Exercise prompt =>
Excluding any images, copy all of the lines below precisely as written.

Information provided =>

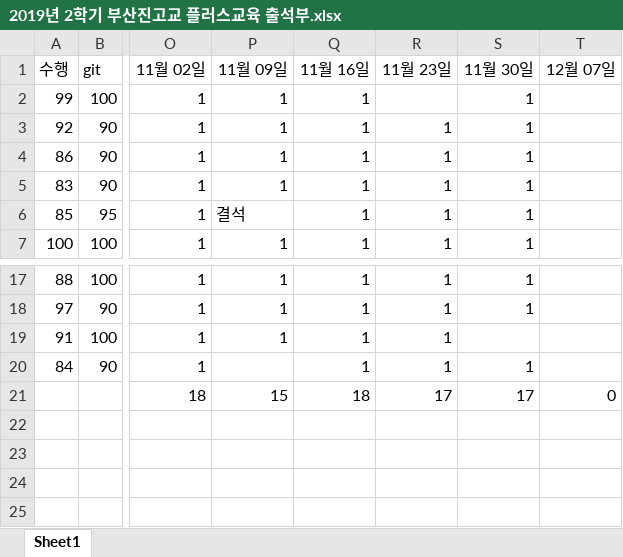
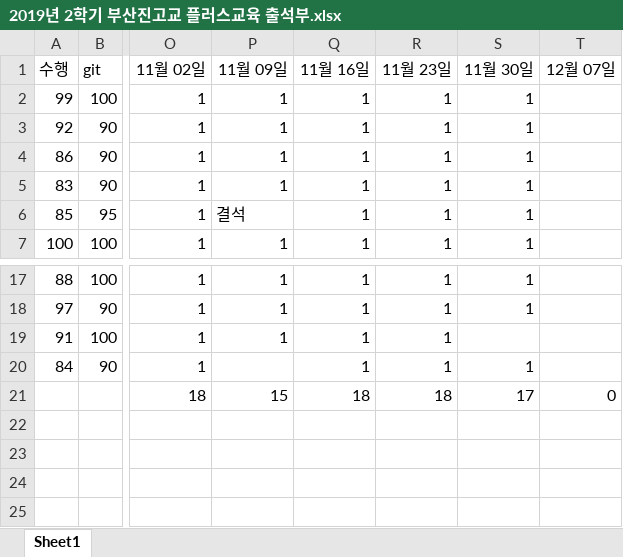
Before and after one commit to absomato/2019-plus-education-py-, an Excel workbook: 2019년 2학기 부산진고교 플러스교육 출석부.xlsx, sheet Sheet1, drawn as a sheet; only a part is shown, gaps mark what is left out; values as stored, in another font and other column widths than the file's, no borders; the diff names each change by its address in the sheet, - before the commit and + after, or states it on an @@ line.

Commit message:
Add files via upload

```diff
--- a/2019년 2학기 부산진고교 플러스교육 출석부.xlsx (sheet Sheet1)
+++ b/2019년 2학기 부산진고교 플러스교육 출석부.xlsx (sheet Sheet1)
-R2 (11월 23일): (empty)
+R2 (11월 23일): 1
-R21 (11월 23일): 17
+R21 (11월 23일): 18
```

Exercise response =>
Before and after one commit to absomato/2019-plus-education-py-, an Excel workbook: 2019년 2학기 부산진고교 플러스교육 출석부.xlsx, sheet Sheet1, drawn as a sheet; only a part is shown, gaps mark what is left out; values as stored, in another font and other column widths than the file's, no borders; the diff names each change by its address in the sheet, - before the commit and + after, or states it on an @@ line.

Commit message:
Add files via upload

```diff
--- a/2019년 2학기 부산진고교 플러스교육 출석부.xlsx (sheet Sheet1)
+++ b/2019년 2학기 부산진고교 플러스교육 출석부.xlsx (sheet Sheet1)
-R2 (11월 23일): (empty)
+R2 (11월 23일): 1
-R21 (11월 23일): 17
+R21 (11월 23일): 18
```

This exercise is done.